* [Work request]
Take each line of the listing that has the string "subgraph" and report it.
= Beginning of Section =
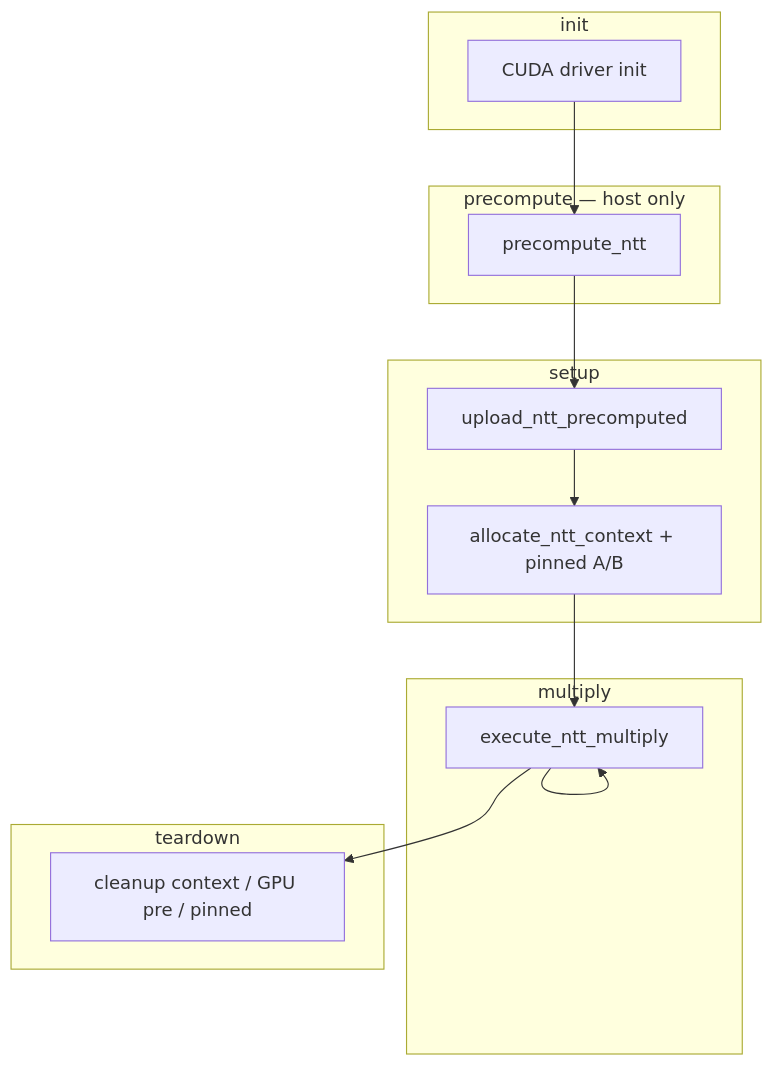
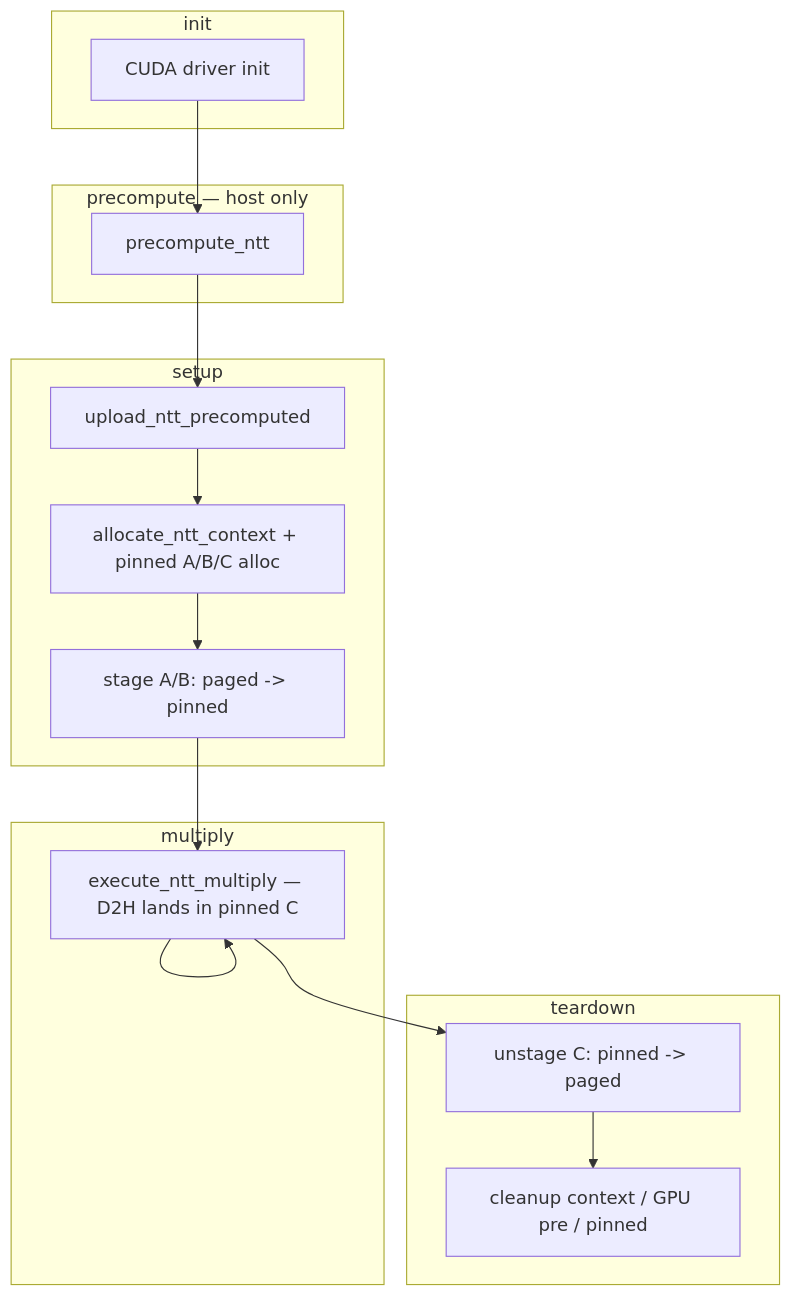
Before and after one commit to nikitaborisov/birdwing: the diagram in docs/TIMING.md, drawn with Mermaid. The commit also changed other lines of this file and 6 other files, not shown here.

Commit message:
Use pinned buffers for d2h as well, include separate timings for staging/unstaging data between paged and pinned memory

````diff
--- a/docs/TIMING.md
+++ b/docs/TIMING.md
@@ -47,30 +48,33 @@
 ```mermaid
 flowchart TD
     subgraph init_b [init]
         I[CUDA driver init]
     end
 
     subgraph pre_b [precompute — host only]
         P[precompute_ntt]
     end
 
     subgraph setup_b [setup]
         U[upload_ntt_precomputed]
-        S[allocate_ntt_context + pinned A/B]
-        U --> S
+        S[allocate_ntt_context + pinned A/B/C alloc]
+        G[stage A/B: paged -> pinned]
+        U --> S --> G
     end
 
     subgraph mult_b [multiply]
-        M[execute_ntt_multiply]
+        M[execute_ntt_multiply — D2H lands in pinned C]
     end
 
     subgraph tear_b [teardown]
+        X[unstage C: pinned -> paged]
         T[cleanup context / GPU pre / pinned]
+        X --> T
     end
 
     I --> P
     P --> U
-    S --> M
+    G --> M
     M --> M
-    M --> T
+    M --> X
 ```
````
= End of Section =
* [Solution for this problem]
     subgraph init_b [init]
     subgraph pre_b [precompute — host only]
     subgraph setup_b [setup]
     subgraph mult_b [multiply]
     subgraph tear_b [teardown]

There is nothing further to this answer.